> _REQUIREMENT_
Lines holding the word "html" are the ones to copy from the data below.

DATA below:

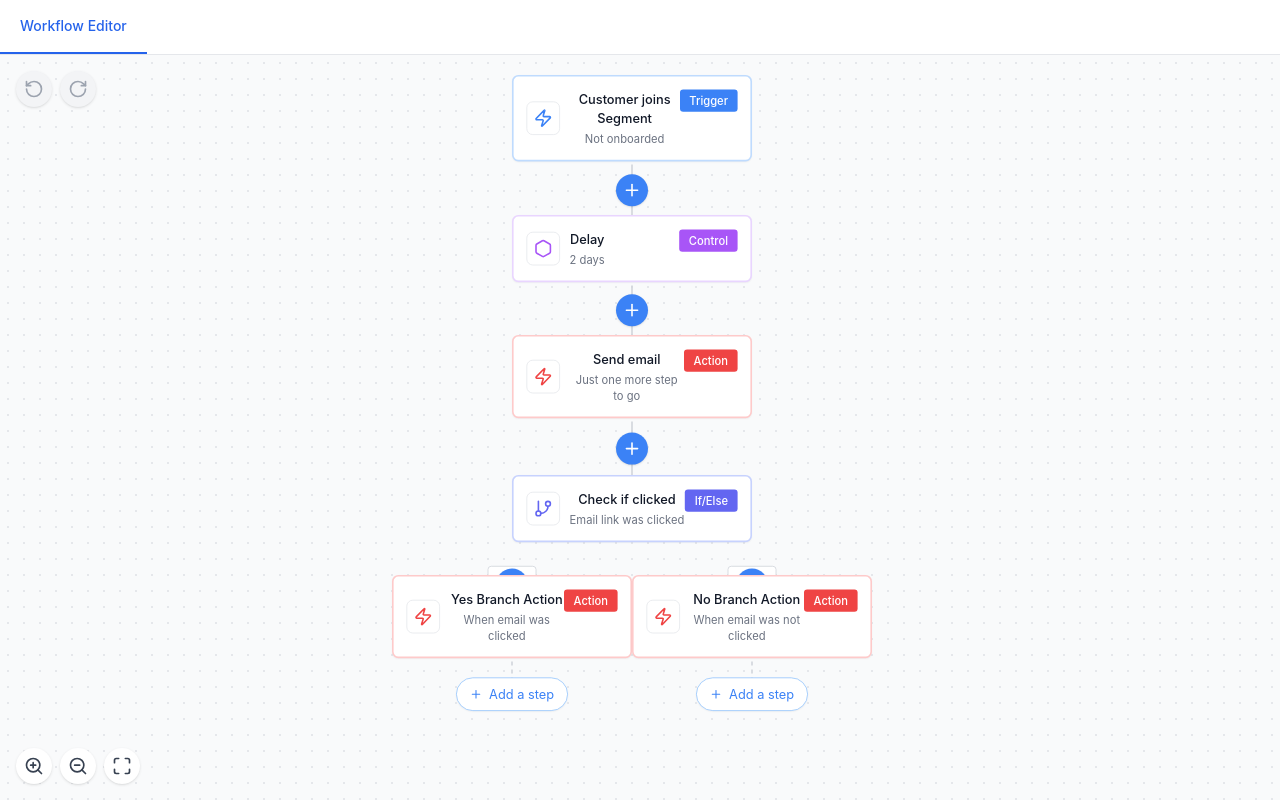
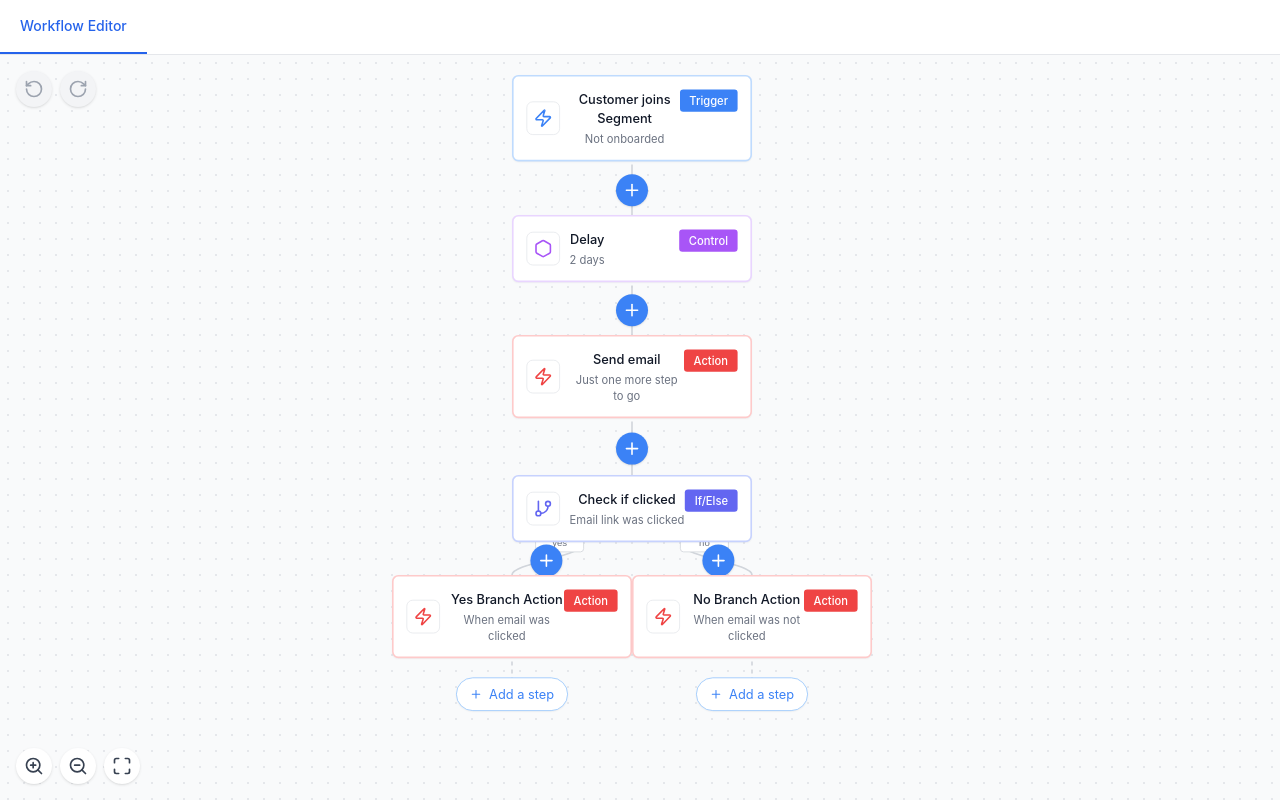
Before and after one commit to falvarez1/AutomationWorkflow, a React (Create React App) app: page / in a window 1280 px wide. Built offline with nearby package versions, Linux system fonts and the light colour scheme.

Commit message:
Adjust branch positioning for IFELSE nodes in AutomationWorkflow

```diff
--- a/src/AutomationWorkflow.jsx
+++ b/src/AutomationWorkflow.jsx
@@ -641,9 +641,9 @@ const AutomationWorkflow = () => {
     if (node.type === NODE_TYPES.IFELSE) {
       // For IFELSE nodes, we only have two valid branch IDs: 'yes' and 'no'
       if (branchId === 'yes') {
-        return { x: node.position.x - 150 + (DEFAULT_NODE_WIDTH / 2), y: startY + 100 };
+        return { x: node.position.x - 65 + (DEFAULT_NODE_WIDTH / 2), y: startY + 40 };
       } else if (branchId === 'no') {
-        return { x: node.position.x + 150 + (DEFAULT_NODE_WIDTH / 2), y: startY + 100 };
+        return { x: node.position.x + 65 + (DEFAULT_NODE_WIDTH / 2), y: startY + 40 };
       } else {
         // Return null for invalid branch IDs to prevent unwanted buttons
         return null;
```
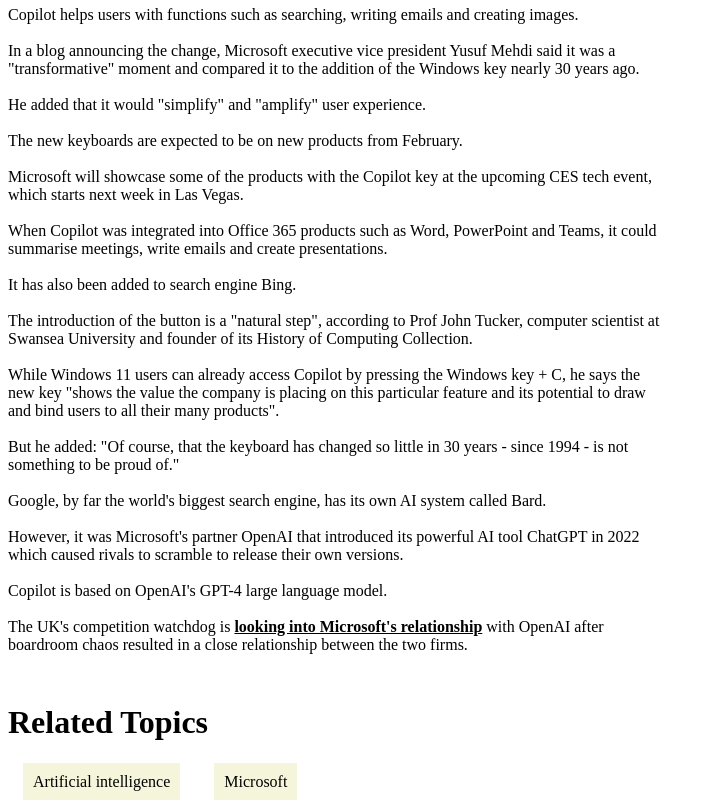
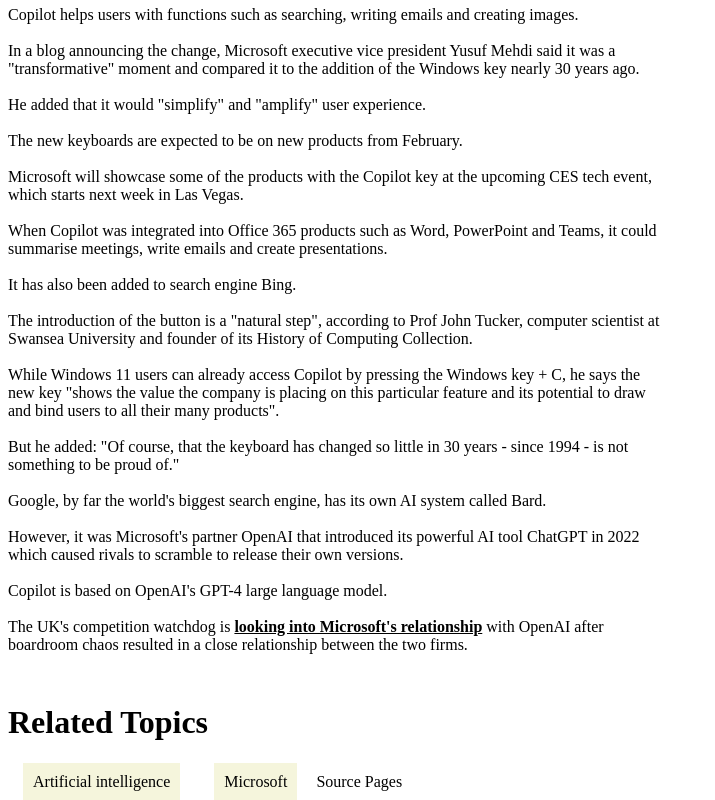
Before and after one commit to shanmengqi2/shanmengqi2.github.io, a plain HTML site: page index.html in a window 1280 px wide. Shown: the part 798-1598 px from the top of the page, without its empty margins (0-715 px from the left). Drawn offline with Linux system fonts and the light colour scheme.

Commit message:
Update index.html

```diff
--- a/index.html
+++ b/index.html
@@ -127,5 +127,7 @@
     <p style="font-weight: bold;font-size: xx-large">Related Topics</p>
     <a href="https://www.bbc.co.uk/news/topics/ce1qrvleleqt" class="rlink"><span class="related">Artificial intelligence</span></a>
     <a href="https://www.bbc.co.uk/news/topics/cvenzmgyg0lt" class="rlink"><span class="related">Microsoft</span></a>
+
+    <a href="https://www.bbc.co.uk/news/technology-67881373" class="rlink">Source Pages</a>
 </body>
 </html>
```
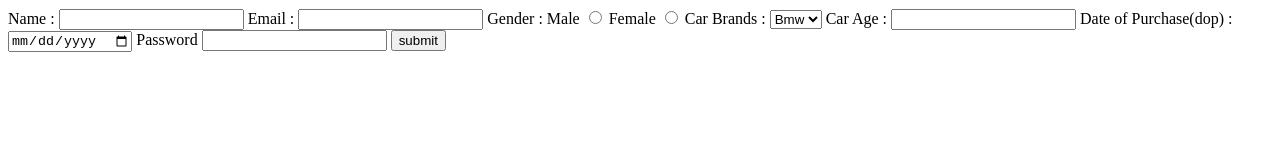
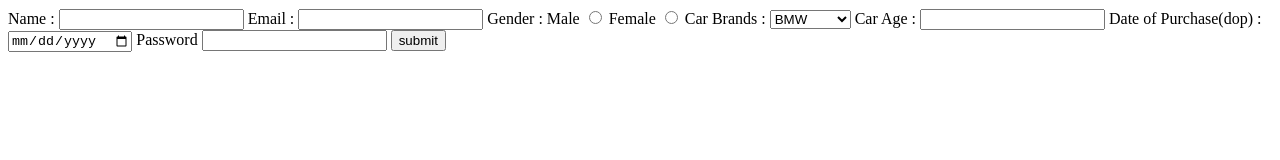
Before and after one commit to acciojob/car-insurance-form-ayushdubey7799, a website: page main.html in a window 1280 px wide. Drawn offline with Linux system fonts and the light colour scheme.

Commit message:
created a submission

```diff
--- a/main.html
+++ b/main.html
@@ -23,9 +23,9 @@
 
       <label for="cars">Car Brands : </label>
       <select id="cars">
-        <option value="bmw">Bmw</option>
-        <option value="bmw">Bmw</option>
-        <option value="bmw">Bmw</option>
+        <option value="BMW">BMW</option>
+        <option value="audi">Audi</option>
+        <option value="mercedez">Mercedez</option>
       </select>
 <label id="#carage">Car Age : </label>
 		<input type="number" id="carage">
```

End of DATA.

> _TASK ANSWER_
Before and after one commit to shanmengqi2/shanmengqi2.github.io, a plain HTML site: page index.html in a window 1280 px wide. Shown: the part 798-1598 px from the top of the page, without its empty margins (0-715 px from the left). Drawn offline with Linux system fonts and the light colour scheme.
Update index.html
--- a/index.html
+++ b/index.html
 </html>
Before and after one commit to acciojob/car-insurance-form-ayushdubey7799, a website: page main.html in a window 1280 px wide. Drawn offline with Linux system fonts and the light colour scheme.
--- a/main.html
+++ b/main.html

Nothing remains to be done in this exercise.